**Data in this exercise:**
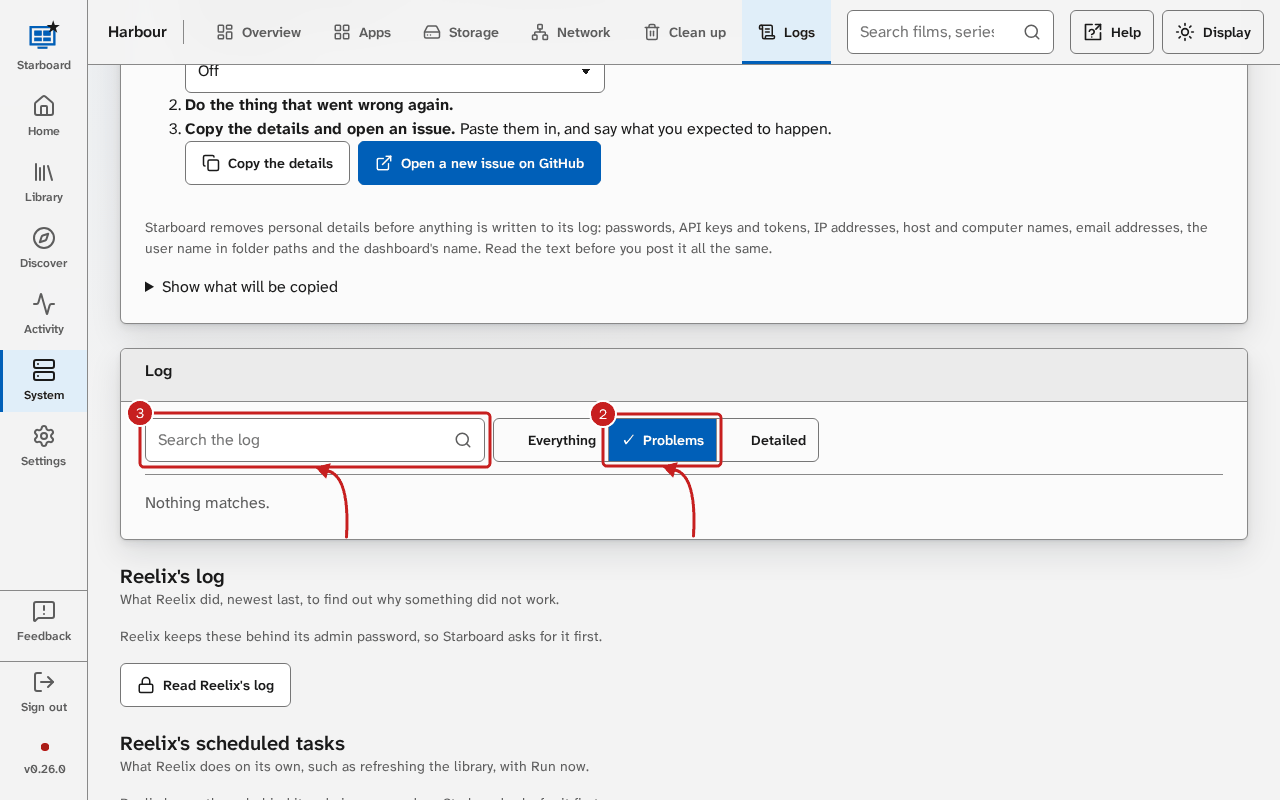
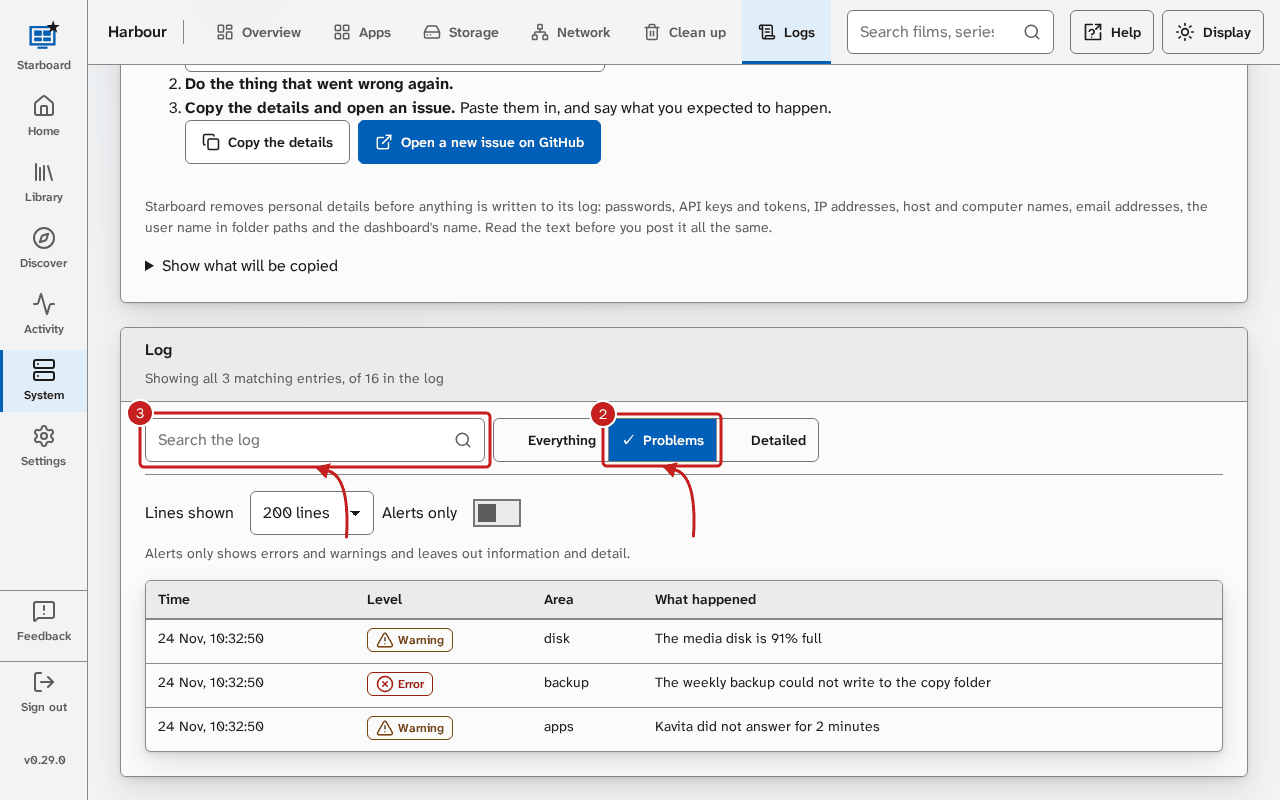
System, Logs: example alerts, a fourth help picture, journey renamed LOG-02 (DASH-534)

diff --git a/tools/screenshots/example_server.py b/tools/screenshots/example_server.py
@@ -2229,6 +2229,11 @@ def main():
         ("upgraded", "Starboard", "Starboard is updated", "Starboard v0.26.0 is installed and answering.", now - 30 * hour, ""),
         ("failed", "qBittorrent", "qBittorrent was not updated", "The new version did not start, so Starboard went back to the one before.", now - 50 * hour, ""),
         ("upgraded", "Audiobookshelf", "Audiobookshelf updated from 2.30.0 to 2.31.0", "", now - 75 * hour, "")])
+    # System, Logs (DASH-534): a few alerts among the information lines, so Alerts only and the problems filter have rows.
+    from starboard import logs as own_logs
+    own_logs.event("warning", "apps", "Kavita did not answer for 2 minutes")
+    own_logs.event("error", "backup", "The weekly backup could not write to the copy folder")
+    own_logs.event("warning", "disk", "The media disk is 91% full")
     print("READY", flush=True)
     threading.Event().wait()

**Requirement:** Produce the data again character for character, with the images left out.

**Your solution:**
System, Logs: example alerts, a fourth help picture, journey renamed LOG-02 (DASH-534)

diff --git a/tools/screenshots/example_server.py b/tools/screenshots/example_server.py
@@ -2229,6 +2229,11 @@ def main():
         ("upgraded", "Starboard", "Starboard is updated", "Starboard v0.26.0 is installed and answering.", now - 30 * hour, ""),
         ("failed", "qBittorrent", "qBittorrent was not updated", "The new version did not start, so Starboard went back to the one before.", now - 50 * hour, ""),
         ("upgraded", "Audiobookshelf", "Audiobookshelf updated from 2.30.0 to 2.31.0", "", now - 75 * hour, "")])
+    # System, Logs (DASH-534): a few alerts among the information lines, so Alerts only and the problems filter have rows.
+    from starboard import logs as own_logs
+    own_logs.event("warning", "apps", "Kavita did not answer for 2 minutes")
+    own_logs.event("error", "backup", "The weekly backup could not write to the copy folder")
+    own_logs.event("warning", "disk", "The media disk is 91% full")
     print("READY", flush=True)
     threading.Event().wait()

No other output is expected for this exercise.